o No correct way; it all depends on the data.
• Reflections: Creating Theory from Fieldnotes
o “For the ethnographer, theory does not simply await refinement as anlysts test concepts one by one aginst events in the social world; nor do data stand apart as independent measures of theoretical adequacy. Rather, the ethnographer’s assumptions, interests, and theoretical commitments enter into every phase of writing an ethnography and influence decisions…The process is thus one of reflexive or dialectical interplay between theory and data whereby theory enters in at every point, shaping not only analysis but how social events come to be perceived and written up as data in the first place (page 167).”
o “Data are never pure; they are ripe with meanings and always products of prior interpretive and conceptual decisions (page 167).”
o “Theory only seems to jump out of the data and hit the researcher in the face; this flash of insight occurs only because of the researcher’s prior analytic commitments she brings to the reading, and the connections made with other “similar events” observed and written about. Thus, it is more accurate to say that the ethnographer creates rather than discovers theory (page 167).”
o Finding your “ethnographic voice”

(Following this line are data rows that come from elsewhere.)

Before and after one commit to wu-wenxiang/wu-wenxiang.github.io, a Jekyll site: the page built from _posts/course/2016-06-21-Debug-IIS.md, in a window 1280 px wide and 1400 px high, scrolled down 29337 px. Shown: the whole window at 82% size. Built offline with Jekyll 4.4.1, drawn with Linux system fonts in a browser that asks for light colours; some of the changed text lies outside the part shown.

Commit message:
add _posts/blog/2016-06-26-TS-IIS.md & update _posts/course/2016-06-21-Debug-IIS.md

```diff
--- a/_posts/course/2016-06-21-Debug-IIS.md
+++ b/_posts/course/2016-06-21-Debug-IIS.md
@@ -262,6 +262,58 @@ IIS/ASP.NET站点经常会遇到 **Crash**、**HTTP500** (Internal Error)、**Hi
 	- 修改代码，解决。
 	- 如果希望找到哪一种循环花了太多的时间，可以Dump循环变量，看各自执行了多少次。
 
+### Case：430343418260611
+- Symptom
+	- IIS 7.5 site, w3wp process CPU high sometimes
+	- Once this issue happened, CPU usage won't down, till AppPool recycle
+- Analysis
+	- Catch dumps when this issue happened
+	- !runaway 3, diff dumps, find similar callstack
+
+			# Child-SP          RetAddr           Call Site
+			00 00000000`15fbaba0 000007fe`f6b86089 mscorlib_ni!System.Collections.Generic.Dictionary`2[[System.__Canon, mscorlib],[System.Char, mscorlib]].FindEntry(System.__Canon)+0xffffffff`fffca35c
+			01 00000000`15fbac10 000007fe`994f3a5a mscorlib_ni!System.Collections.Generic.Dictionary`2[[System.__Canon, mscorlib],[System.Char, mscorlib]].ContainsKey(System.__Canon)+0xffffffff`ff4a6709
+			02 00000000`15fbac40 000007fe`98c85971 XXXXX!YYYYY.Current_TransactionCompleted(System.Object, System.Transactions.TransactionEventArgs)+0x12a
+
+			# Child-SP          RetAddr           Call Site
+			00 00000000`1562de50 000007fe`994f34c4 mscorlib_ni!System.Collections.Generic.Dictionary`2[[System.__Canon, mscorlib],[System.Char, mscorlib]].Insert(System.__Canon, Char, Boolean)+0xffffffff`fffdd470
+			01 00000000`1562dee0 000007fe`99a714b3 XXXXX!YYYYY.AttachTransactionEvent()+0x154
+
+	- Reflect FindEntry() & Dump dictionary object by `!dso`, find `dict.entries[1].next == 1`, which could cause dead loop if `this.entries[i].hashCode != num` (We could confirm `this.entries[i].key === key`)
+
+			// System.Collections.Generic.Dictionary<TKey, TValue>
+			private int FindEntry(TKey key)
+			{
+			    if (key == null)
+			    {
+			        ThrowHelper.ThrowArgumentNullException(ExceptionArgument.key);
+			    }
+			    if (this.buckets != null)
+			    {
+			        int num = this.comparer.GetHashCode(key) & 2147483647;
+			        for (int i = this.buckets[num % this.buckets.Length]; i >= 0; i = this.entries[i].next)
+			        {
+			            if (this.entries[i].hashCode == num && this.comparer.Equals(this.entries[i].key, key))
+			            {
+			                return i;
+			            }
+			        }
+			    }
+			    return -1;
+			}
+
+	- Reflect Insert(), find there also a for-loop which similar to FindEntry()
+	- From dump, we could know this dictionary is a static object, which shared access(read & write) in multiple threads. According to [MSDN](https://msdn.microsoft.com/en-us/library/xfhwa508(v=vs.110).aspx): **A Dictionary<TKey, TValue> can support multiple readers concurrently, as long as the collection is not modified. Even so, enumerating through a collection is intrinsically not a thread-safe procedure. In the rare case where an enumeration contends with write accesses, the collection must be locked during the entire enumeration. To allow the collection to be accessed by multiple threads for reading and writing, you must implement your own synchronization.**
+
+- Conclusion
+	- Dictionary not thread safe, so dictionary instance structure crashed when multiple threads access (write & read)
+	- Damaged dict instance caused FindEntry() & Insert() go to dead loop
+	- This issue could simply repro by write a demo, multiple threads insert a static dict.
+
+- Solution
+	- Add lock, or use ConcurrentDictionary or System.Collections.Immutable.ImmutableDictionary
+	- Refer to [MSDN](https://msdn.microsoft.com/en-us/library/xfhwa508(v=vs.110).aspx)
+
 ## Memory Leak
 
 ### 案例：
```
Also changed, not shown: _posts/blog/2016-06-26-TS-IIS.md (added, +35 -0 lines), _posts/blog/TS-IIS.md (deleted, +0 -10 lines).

o “Analysis is less a matter of something emerging from the data, of simply finding what is there,; it is more fundamentally a process of creating what is there by constantly thinking about the import of previously recorded events and meanings (page 168).”